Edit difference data
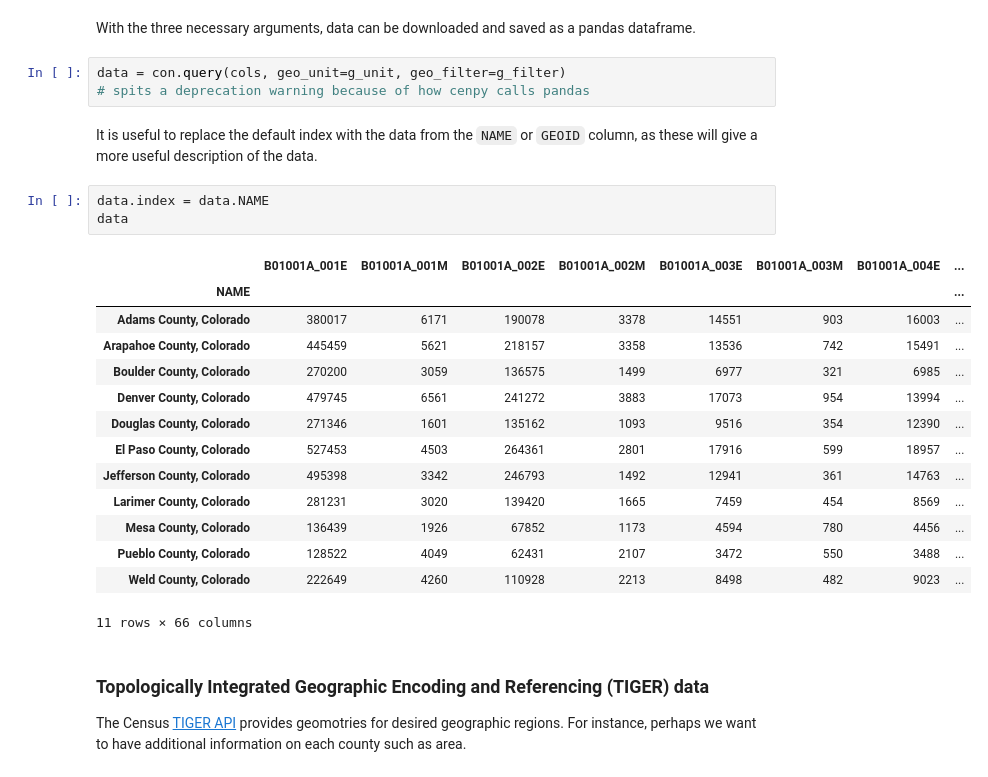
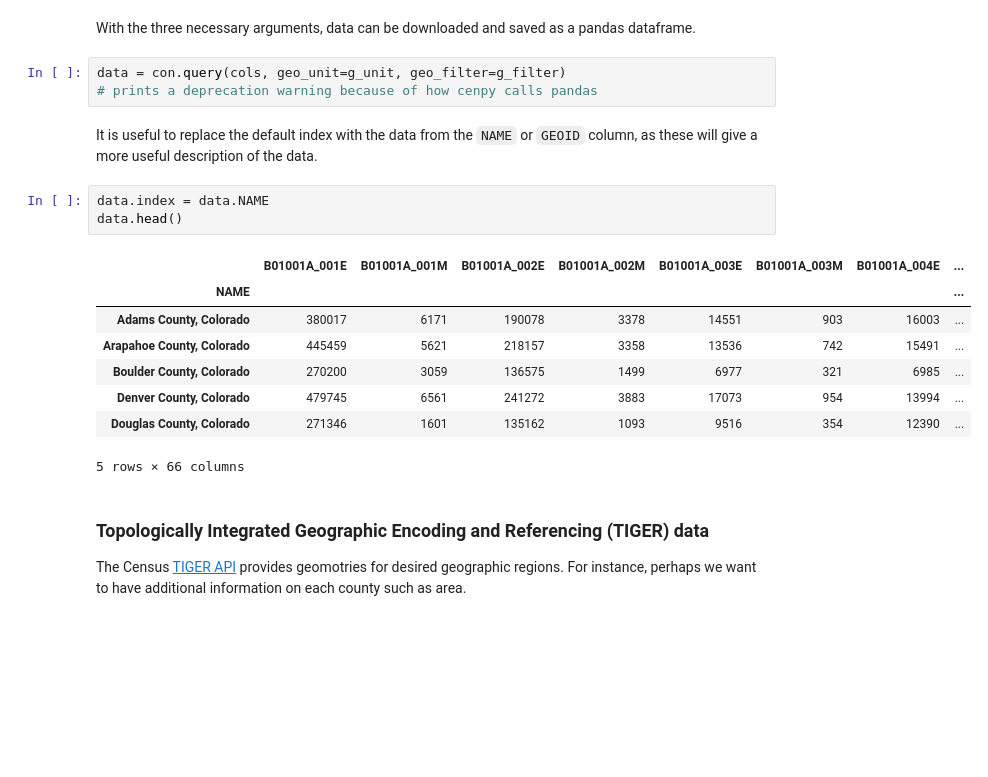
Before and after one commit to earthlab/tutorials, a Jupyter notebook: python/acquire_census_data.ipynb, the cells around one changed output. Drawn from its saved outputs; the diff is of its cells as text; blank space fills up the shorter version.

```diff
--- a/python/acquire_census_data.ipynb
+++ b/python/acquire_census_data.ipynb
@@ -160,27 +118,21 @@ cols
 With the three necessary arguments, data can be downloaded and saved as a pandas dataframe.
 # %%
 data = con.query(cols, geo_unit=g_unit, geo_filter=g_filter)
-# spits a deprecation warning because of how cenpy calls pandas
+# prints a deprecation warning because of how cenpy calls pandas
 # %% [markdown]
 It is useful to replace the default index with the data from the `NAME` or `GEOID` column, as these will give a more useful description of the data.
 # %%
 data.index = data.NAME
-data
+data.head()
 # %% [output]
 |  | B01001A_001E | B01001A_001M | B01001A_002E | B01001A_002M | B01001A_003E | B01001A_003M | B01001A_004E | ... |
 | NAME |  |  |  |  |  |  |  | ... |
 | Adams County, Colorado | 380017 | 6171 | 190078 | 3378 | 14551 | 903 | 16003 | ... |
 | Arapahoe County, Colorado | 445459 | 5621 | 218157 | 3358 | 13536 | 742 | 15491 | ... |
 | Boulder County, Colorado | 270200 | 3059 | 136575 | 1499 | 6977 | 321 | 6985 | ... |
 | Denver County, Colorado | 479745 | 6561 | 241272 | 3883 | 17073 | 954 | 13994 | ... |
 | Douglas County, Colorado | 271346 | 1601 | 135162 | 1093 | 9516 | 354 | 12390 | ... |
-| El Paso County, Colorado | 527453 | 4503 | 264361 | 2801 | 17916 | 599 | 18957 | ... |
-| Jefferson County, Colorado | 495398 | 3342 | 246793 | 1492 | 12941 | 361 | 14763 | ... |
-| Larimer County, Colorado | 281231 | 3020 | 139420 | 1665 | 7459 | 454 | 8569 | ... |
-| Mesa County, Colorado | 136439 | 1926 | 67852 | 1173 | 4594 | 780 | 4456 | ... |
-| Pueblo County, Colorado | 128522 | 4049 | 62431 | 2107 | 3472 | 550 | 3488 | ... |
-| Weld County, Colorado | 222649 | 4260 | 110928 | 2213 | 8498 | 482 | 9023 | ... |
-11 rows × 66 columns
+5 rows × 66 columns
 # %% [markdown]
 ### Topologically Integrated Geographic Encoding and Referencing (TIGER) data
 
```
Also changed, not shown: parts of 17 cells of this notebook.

▸ **EXERCISE INSTRUCTIONS**
Wherever the word "County" appears in the entries above, copy that whole line.

▸ **WRITTEN RESPONSE**
 | Adams County, Colorado | 380017 | 6171 | 190078 | 3378 | 14551 | 903 | 16003 | ... |
 | Arapahoe County, Colorado | 445459 | 5621 | 218157 | 3358 | 13536 | 742 | 15491 | ... |
 | Boulder County, Colorado | 270200 | 3059 | 136575 | 1499 | 6977 | 321 | 6985 | ... |
 | Denver County, Colorado | 479745 | 6561 | 241272 | 3883 | 17073 | 954 | 13994 | ... |
 | Douglas County, Colorado | 271346 | 1601 | 135162 | 1093 | 9516 | 354 | 12390 | ... |
-| El Paso County, Colorado | 527453 | 4503 | 264361 | 2801 | 17916 | 599 | 18957 | ... |
-| Jefferson County, Colorado | 495398 | 3342 | 246793 | 1492 | 12941 | 361 | 14763 | ... |
-| Larimer County, Colorado | 281231 | 3020 | 139420 | 1665 | 7459 | 454 | 8569 | ... |
-| Mesa County, Colorado | 136439 | 1926 | 67852 | 1173 | 4594 | 780 | 4456 | ... |
-| Pueblo County, Colorado | 128522 | 4049 | 62431 | 2107 | 3472 | 550 | 3488 | ... |
-| Weld County, Colorado | 222649 | 4260 | 110928 | 2213 | 8498 | 482 | 9023 | ... |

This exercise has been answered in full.